Data excerpts =>
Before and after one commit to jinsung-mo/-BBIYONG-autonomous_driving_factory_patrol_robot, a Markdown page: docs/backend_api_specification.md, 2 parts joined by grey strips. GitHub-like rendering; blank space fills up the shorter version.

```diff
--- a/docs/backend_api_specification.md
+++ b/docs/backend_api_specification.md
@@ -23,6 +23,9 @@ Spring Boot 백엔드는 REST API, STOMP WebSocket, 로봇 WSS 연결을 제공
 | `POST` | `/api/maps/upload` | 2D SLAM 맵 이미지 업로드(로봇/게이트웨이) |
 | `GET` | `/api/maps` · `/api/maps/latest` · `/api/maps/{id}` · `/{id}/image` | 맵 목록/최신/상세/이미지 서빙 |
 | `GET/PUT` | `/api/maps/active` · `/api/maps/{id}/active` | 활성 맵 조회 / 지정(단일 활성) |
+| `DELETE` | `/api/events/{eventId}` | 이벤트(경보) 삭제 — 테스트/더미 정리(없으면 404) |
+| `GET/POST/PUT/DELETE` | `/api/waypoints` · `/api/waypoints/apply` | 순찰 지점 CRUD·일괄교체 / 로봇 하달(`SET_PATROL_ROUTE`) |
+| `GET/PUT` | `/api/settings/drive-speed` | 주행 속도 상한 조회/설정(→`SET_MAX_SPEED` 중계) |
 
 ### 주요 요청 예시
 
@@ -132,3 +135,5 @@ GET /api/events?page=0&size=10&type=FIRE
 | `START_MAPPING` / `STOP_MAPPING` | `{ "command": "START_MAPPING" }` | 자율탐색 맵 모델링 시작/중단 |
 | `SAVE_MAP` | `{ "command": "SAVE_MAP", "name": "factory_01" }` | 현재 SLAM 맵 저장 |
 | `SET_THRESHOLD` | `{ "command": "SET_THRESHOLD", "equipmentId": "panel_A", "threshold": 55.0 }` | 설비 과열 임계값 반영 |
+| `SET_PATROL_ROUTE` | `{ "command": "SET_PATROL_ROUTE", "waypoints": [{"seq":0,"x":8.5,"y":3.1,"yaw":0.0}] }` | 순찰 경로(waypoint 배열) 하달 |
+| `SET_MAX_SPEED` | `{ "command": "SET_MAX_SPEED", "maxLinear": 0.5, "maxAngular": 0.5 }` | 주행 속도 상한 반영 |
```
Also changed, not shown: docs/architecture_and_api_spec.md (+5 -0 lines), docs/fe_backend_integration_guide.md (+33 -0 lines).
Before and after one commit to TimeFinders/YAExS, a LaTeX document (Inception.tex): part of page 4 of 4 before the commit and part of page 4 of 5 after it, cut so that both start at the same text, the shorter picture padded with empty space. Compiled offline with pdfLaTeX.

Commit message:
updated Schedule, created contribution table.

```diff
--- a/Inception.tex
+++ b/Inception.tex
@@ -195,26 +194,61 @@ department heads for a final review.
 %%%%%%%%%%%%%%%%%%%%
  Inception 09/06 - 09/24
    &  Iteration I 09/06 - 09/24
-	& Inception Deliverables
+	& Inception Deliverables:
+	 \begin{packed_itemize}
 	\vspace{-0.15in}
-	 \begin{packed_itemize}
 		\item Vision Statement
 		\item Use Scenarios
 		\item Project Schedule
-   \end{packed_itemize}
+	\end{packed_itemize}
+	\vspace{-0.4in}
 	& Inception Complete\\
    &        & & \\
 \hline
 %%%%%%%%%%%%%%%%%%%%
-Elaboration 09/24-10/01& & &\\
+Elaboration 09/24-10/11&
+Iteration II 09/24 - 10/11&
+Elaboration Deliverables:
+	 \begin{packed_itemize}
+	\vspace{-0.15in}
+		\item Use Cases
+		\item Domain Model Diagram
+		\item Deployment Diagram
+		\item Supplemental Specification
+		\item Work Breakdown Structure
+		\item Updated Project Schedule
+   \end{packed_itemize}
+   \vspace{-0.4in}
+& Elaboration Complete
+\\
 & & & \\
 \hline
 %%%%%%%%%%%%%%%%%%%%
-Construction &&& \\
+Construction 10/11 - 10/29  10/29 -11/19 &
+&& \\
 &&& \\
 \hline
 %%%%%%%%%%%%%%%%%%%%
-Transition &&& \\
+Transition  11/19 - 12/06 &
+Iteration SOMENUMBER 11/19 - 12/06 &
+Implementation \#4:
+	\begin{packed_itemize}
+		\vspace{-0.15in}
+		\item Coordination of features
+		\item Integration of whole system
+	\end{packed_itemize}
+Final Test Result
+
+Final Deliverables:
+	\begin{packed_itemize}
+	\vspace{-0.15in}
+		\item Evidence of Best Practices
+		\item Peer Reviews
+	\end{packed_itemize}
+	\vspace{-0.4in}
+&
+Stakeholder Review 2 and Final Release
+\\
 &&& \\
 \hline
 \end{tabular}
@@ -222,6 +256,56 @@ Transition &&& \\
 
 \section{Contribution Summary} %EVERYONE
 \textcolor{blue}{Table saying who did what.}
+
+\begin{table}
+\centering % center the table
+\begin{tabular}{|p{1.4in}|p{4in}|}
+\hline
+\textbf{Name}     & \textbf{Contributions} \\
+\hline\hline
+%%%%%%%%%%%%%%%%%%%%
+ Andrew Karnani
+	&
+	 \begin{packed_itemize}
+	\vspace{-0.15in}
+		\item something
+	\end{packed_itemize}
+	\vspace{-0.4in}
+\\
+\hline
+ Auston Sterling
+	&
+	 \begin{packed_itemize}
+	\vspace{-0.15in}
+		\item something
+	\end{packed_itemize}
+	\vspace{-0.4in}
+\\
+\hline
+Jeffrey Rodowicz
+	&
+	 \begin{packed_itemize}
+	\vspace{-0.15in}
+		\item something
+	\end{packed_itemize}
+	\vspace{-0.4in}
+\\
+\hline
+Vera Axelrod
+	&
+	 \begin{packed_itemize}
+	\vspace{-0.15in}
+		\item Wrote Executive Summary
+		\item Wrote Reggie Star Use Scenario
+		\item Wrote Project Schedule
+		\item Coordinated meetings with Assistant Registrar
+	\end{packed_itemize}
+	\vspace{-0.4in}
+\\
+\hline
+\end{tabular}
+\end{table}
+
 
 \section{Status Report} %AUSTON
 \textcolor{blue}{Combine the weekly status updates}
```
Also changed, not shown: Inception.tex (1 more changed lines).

HOW TO COMPLETE THIS TASK =>
A verbatim copy of all the records is required. Write it out in full.

SOLUTION FOR THIS EXERCISE =>
Before and after one commit to jinsung-mo/-BBIYONG-autonomous_driving_factory_patrol_robot, a Markdown page: docs/backend_api_specification.md, 2 parts joined by grey strips. GitHub-like rendering; blank space fills up the shorter version.

```diff
--- a/docs/backend_api_specification.md
+++ b/docs/backend_api_specification.md
@@ -23,6 +23,9 @@ Spring Boot 백엔드는 REST API, STOMP WebSocket, 로봇 WSS 연결을 제공
 | `POST` | `/api/maps/upload` | 2D SLAM 맵 이미지 업로드(로봇/게이트웨이) |
 | `GET` | `/api/maps` · `/api/maps/latest` · `/api/maps/{id}` · `/{id}/image` | 맵 목록/최신/상세/이미지 서빙 |
 | `GET/PUT` | `/api/maps/active` · `/api/maps/{id}/active` | 활성 맵 조회 / 지정(단일 활성) |
+| `DELETE` | `/api/events/{eventId}` | 이벤트(경보) 삭제 — 테스트/더미 정리(없으면 404) |
+| `GET/POST/PUT/DELETE` | `/api/waypoints` · `/api/waypoints/apply` | 순찰 지점 CRUD·일괄교체 / 로봇 하달(`SET_PATROL_ROUTE`) |
+| `GET/PUT` | `/api/settings/drive-speed` | 주행 속도 상한 조회/설정(→`SET_MAX_SPEED` 중계) |
 
 ### 주요 요청 예시
 
@@ -132,3 +135,5 @@ GET /api/events?page=0&size=10&type=FIRE
 | `START_MAPPING` / `STOP_MAPPING` | `{ "command": "START_MAPPING" }` | 자율탐색 맵 모델링 시작/중단 |
 | `SAVE_MAP` | `{ "command": "SAVE_MAP", "name": "factory_01" }` | 현재 SLAM 맵 저장 |
 | `SET_THRESHOLD` | `{ "command": "SET_THRESHOLD", "equipmentId": "panel_A", "threshold": 55.0 }` | 설비 과열 임계값 반영 |
+| `SET_PATROL_ROUTE` | `{ "command": "SET_PATROL_ROUTE", "waypoints": [{"seq":0,"x":8.5,"y":3.1,"yaw":0.0}] }` | 순찰 경로(waypoint 배열) 하달 |
+| `SET_MAX_SPEED` | `{ "command": "SET_MAX_SPEED", "maxLinear": 0.5, "maxAngular": 0.5 }` | 주행 속도 상한 반영 |
```
Also changed, not shown: docs/architecture_and_api_spec.md (+5 -0 lines), docs/fe_backend_integration_guide.md (+33 -0 lines).
Before and after one commit to TimeFinders/YAExS, a LaTeX document (Inception.tex): part of page 4 of 4 before the commit and part of page 4 of 5 after it, cut so that both start at the same text, the shorter picture padded with empty space. Compiled offline with pdfLaTeX.

Commit message:
updated Schedule, created contribution table.

```diff
--- a/Inception.tex
+++ b/Inception.tex
@@ -195,26 +194,61 @@ department heads for a final review.
 %%%%%%%%%%%%%%%%%%%%
  Inception 09/06 - 09/24
    &  Iteration I 09/06 - 09/24
-	& Inception Deliverables
+	& Inception Deliverables:
+	 \begin{packed_itemize}
 	\vspace{-0.15in}
-	 \begin{packed_itemize}
 		\item Vision Statement
 		\item Use Scenarios
 		\item Project Schedule
-   \end{packed_itemize}
+	\end{packed_itemize}
+	\vspace{-0.4in}
 	& Inception Complete\\
    &        & & \\
 \hline
 %%%%%%%%%%%%%%%%%%%%
-Elaboration 09/24-10/01& & &\\
+Elaboration 09/24-10/11&
+Iteration II 09/24 - 10/11&
+Elaboration Deliverables:
+	 \begin{packed_itemize}
+	\vspace{-0.15in}
+		\item Use Cases
+		\item Domain Model Diagram
+		\item Deployment Diagram
+		\item Supplemental Specification
+		\item Work Breakdown Structure
+		\item Updated Project Schedule
+   \end{packed_itemize}
+   \vspace{-0.4in}
+& Elaboration Complete
+\\
 & & & \\
 \hline
 %%%%%%%%%%%%%%%%%%%%
-Construction &&& \\
+Construction 10/11 - 10/29  10/29 -11/19 &
+&& \\
 &&& \\
 \hline
 %%%%%%%%%%%%%%%%%%%%
-Transition &&& \\
+Transition  11/19 - 12/06 &
+Iteration SOMENUMBER 11/19 - 12/06 &
+Implementation \#4:
+	\begin{packed_itemize}
+		\vspace{-0.15in}
+		\item Coordination of features
+		\item Integration of whole system
+	\end{packed_itemize}
+Final Test Result
+
+Final Deliverables:
+	\begin{packed_itemize}
+	\vspace{-0.15in}
+		\item Evidence of Best Practices
+		\item Peer Reviews
+	\end{packed_itemize}
+	\vspace{-0.4in}
+&
+Stakeholder Review 2 and Final Release
+\\
 &&& \\
 \hline
 \end{tabular}
@@ -222,6 +256,56 @@ Transition &&& \\
 
 \section{Contribution Summary} %EVERYONE
 \textcolor{blue}{Table saying who did what.}
+
+\begin{table}
+\centering % center the table
+\begin{tabular}{|p{1.4in}|p{4in}|}
+\hline
+\textbf{Name}     & \textbf{Contributions} \\
+\hline\hline
+%%%%%%%%%%%%%%%%%%%%
+ Andrew Karnani
+	&
+	 \begin{packed_itemize}
+	\vspace{-0.15in}
+		\item something
+	\end{packed_itemize}
+	\vspace{-0.4in}
+\\
+\hline
+ Auston Sterling
+	&
+	 \begin{packed_itemize}
+	\vspace{-0.15in}
+		\item something
+	\end{packed_itemize}
+	\vspace{-0.4in}
+\\
+\hline
+Jeffrey Rodowicz
+	&
+	 \begin{packed_itemize}
+	\vspace{-0.15in}
+		\item something
+	\end{packed_itemize}
+	\vspace{-0.4in}
+\\
+\hline
+Vera Axelrod
+	&
+	 \begin{packed_itemize}
+	\vspace{-0.15in}
+		\item Wrote Executive Summary
+		\item Wrote Reggie Star Use Scenario
+		\item Wrote Project Schedule
+		\item Coordinated meetings with Assistant Registrar
+	\end{packed_itemize}
+	\vspace{-0.4in}
+\\
+\hline
+\end{tabular}
+\end{table}
+
 
 \section{Status Report} %AUSTON
 \textcolor{blue}{Combine the weekly status updates}
```
Also changed, not shown: Inception.tex (1 more changed lines).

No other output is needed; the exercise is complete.